Work required:
Check every line of the records below for the string "endpoints" and copy the ones that have it.

(Supplied information begins)

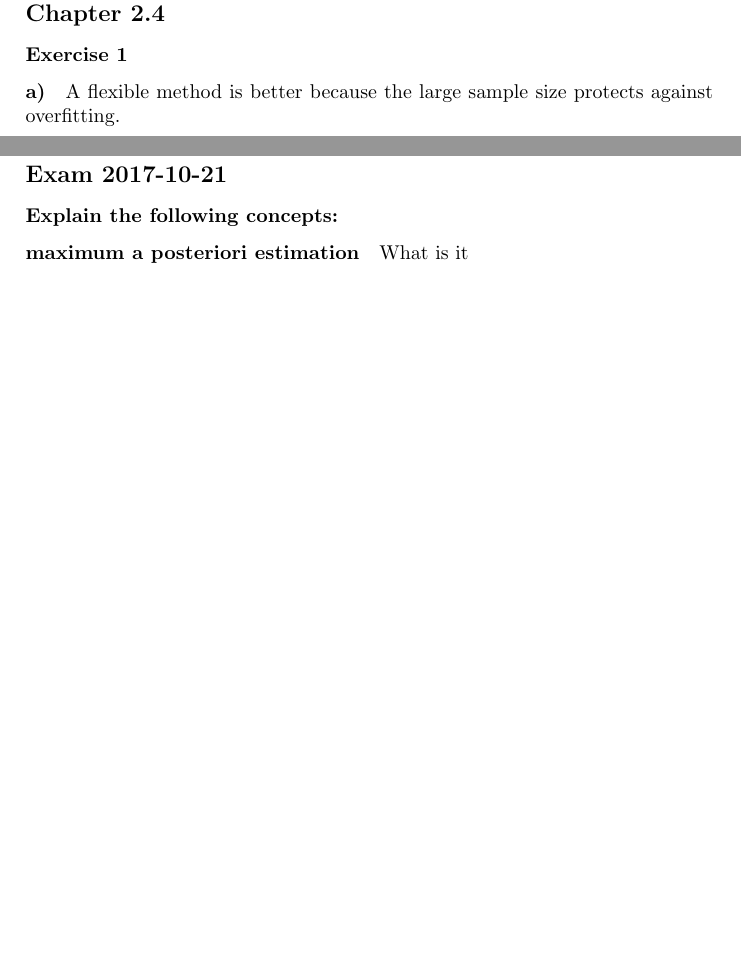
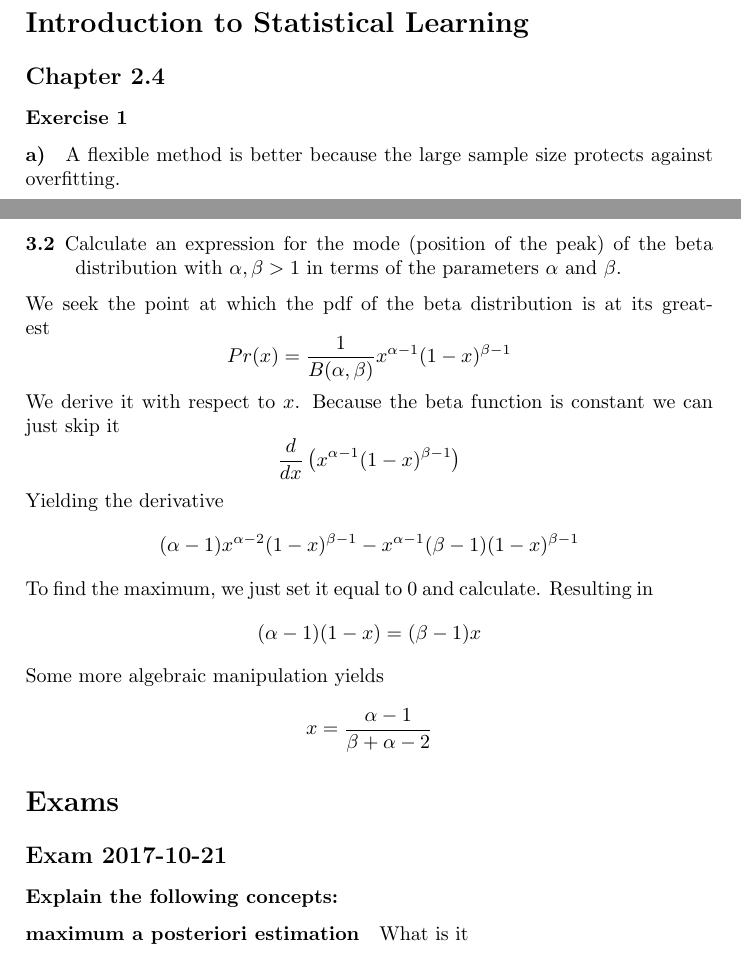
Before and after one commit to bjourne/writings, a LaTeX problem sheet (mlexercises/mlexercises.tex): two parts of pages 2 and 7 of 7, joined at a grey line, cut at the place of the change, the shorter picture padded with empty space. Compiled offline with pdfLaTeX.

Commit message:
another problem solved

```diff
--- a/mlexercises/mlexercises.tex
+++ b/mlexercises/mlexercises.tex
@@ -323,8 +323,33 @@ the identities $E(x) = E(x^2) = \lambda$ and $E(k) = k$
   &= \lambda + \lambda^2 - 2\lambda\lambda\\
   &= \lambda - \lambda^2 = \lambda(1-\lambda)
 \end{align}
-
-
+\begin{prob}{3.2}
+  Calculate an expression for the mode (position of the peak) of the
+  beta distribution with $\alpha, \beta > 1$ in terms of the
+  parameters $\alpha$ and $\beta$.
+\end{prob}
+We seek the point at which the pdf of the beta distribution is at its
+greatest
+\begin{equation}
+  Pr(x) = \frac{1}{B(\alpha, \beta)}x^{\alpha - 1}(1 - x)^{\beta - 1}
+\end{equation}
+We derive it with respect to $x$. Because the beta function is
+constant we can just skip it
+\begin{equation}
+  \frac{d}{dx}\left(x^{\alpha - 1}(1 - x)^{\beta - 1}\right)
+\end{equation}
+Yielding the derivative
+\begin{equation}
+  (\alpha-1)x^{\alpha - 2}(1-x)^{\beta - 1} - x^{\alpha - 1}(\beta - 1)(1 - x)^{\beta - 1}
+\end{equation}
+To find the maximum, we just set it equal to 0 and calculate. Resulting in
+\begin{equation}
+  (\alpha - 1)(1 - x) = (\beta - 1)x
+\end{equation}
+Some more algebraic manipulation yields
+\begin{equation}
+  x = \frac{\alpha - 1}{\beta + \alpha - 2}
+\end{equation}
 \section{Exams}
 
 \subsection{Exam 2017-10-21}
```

(Supplied information ends)
(Supplied information begins)

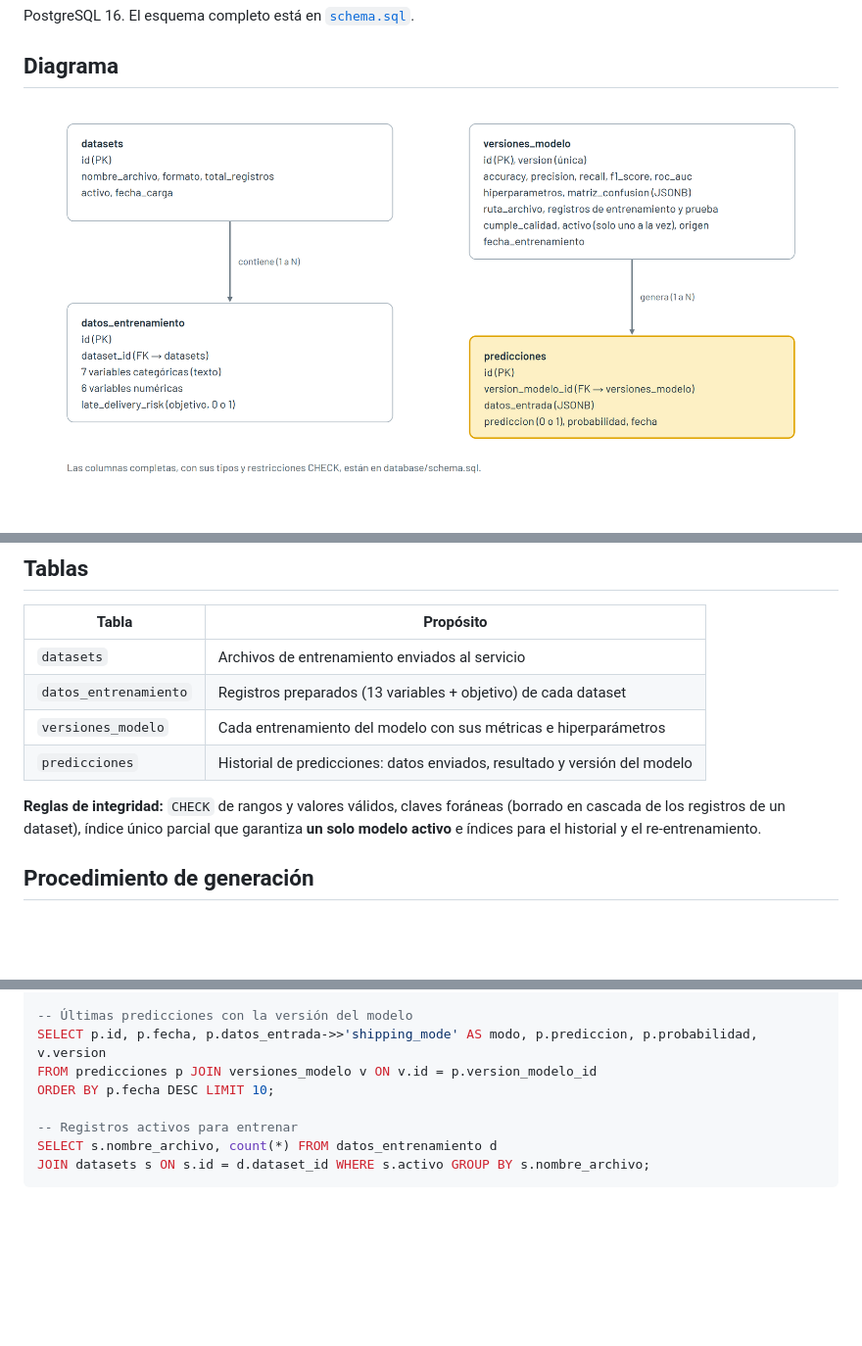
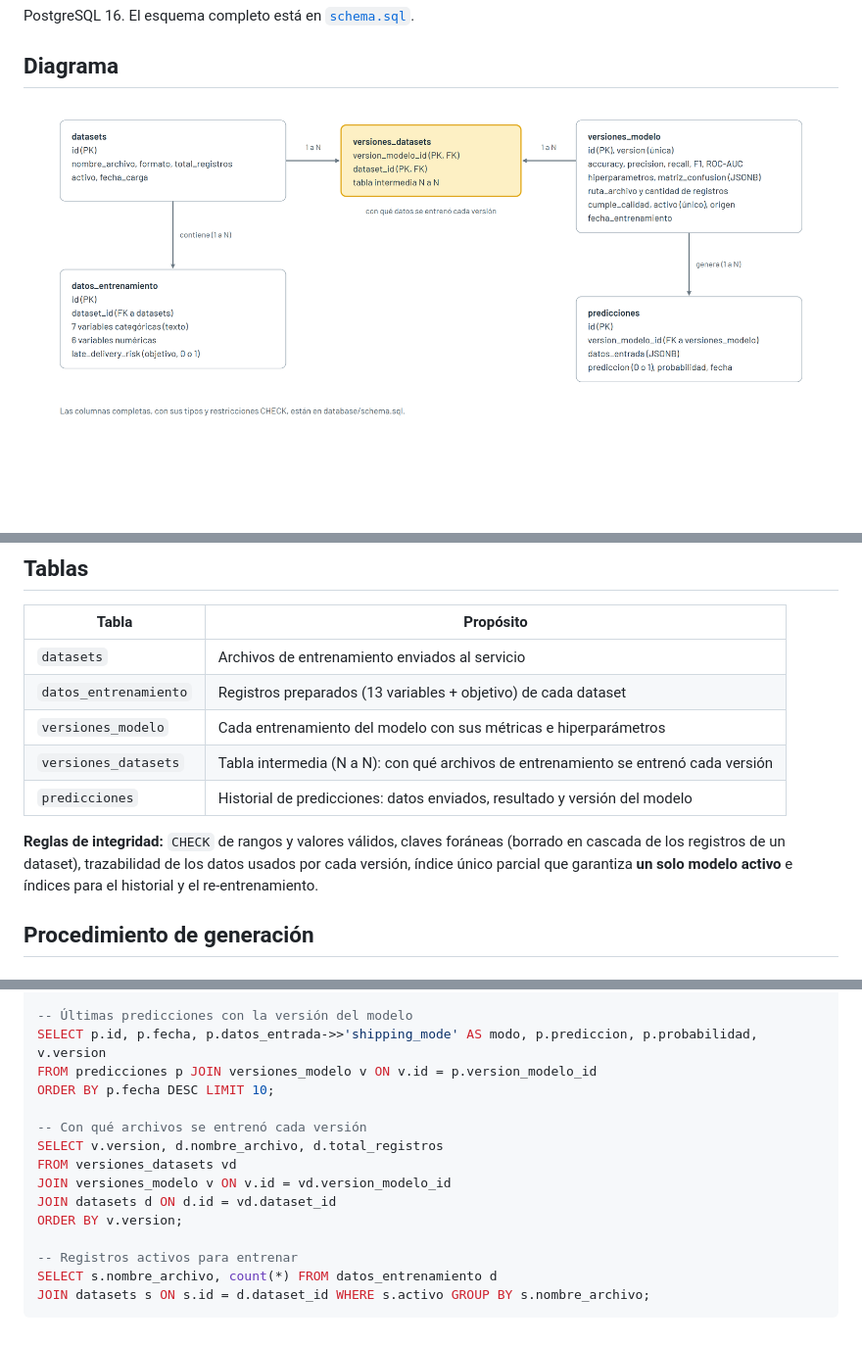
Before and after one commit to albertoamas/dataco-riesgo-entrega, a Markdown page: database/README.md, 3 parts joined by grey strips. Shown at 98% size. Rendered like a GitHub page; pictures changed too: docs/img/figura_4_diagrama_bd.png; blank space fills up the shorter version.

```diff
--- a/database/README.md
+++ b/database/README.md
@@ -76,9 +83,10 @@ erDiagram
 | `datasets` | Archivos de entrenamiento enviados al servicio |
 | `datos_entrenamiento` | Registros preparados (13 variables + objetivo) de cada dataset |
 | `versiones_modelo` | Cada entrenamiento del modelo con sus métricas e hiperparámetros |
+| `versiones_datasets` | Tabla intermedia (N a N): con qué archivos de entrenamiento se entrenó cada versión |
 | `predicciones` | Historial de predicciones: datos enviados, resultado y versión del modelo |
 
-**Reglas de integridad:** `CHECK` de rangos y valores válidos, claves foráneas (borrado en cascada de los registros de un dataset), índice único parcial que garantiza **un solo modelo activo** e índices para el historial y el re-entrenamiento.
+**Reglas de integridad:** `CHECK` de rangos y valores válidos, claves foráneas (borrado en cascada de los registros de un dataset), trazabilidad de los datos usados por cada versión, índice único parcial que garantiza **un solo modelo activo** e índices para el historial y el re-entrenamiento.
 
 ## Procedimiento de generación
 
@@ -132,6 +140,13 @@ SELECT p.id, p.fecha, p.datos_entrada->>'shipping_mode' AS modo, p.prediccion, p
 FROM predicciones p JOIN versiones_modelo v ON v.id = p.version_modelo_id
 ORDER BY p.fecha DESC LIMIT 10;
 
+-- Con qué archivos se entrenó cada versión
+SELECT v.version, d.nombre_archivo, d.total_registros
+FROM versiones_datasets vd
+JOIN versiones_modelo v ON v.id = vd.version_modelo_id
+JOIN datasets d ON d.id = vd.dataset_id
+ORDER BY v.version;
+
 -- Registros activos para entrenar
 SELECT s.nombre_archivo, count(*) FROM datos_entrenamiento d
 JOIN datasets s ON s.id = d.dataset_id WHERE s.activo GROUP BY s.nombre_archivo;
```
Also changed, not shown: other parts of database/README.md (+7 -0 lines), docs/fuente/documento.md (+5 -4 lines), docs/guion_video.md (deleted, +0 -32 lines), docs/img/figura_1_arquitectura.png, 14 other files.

(Supplied information ends)
(Supplied information begins)

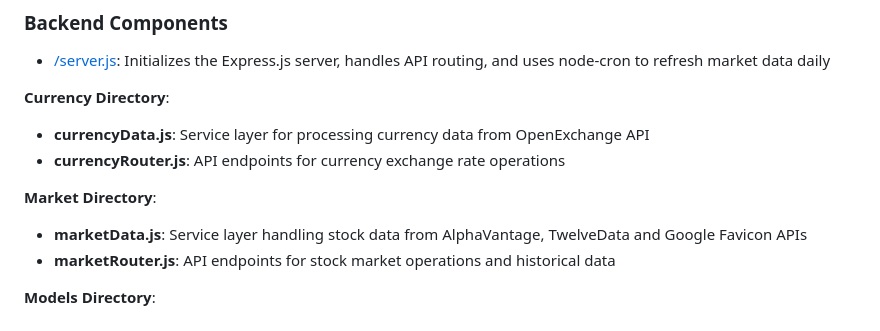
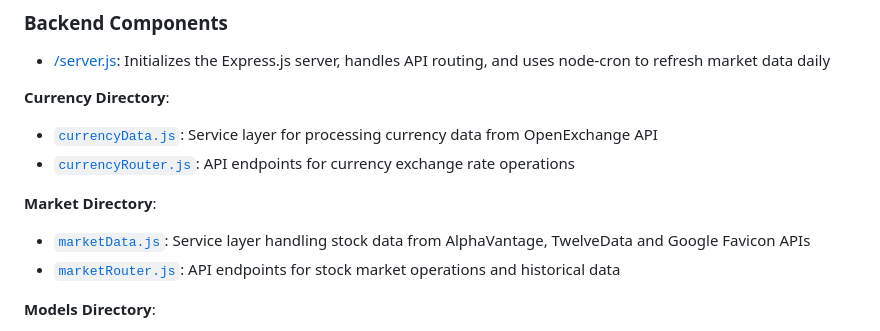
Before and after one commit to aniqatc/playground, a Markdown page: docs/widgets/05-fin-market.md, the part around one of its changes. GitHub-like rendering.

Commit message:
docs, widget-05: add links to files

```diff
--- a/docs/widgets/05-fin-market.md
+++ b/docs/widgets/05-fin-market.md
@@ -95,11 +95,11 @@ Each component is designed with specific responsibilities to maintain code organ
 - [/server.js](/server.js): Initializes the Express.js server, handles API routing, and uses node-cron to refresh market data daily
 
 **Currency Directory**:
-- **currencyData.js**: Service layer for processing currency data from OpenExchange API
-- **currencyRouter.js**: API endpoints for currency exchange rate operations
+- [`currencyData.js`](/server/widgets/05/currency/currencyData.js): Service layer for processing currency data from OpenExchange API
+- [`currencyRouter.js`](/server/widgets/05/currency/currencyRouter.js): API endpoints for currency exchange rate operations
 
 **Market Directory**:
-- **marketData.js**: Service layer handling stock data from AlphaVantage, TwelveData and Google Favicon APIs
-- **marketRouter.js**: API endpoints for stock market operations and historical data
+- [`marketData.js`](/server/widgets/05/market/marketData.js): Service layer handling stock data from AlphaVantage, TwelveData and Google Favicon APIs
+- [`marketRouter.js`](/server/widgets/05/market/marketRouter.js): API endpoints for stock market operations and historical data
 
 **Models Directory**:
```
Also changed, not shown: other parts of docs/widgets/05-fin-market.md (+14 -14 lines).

(Supplied information ends)

Output:
-- **currencyRouter.js**: API endpoints for currency exchange rate operations
+- [`currencyRouter.js`](/server/widgets/05/currency/currencyRouter.js): API endpoints for currency exchange rate operations
-- **marketRouter.js**: API endpoints for stock market operations and historical data
+- [`marketRouter.js`](/server/widgets/05/market/marketRouter.js): API endpoints for stock market operations and historical data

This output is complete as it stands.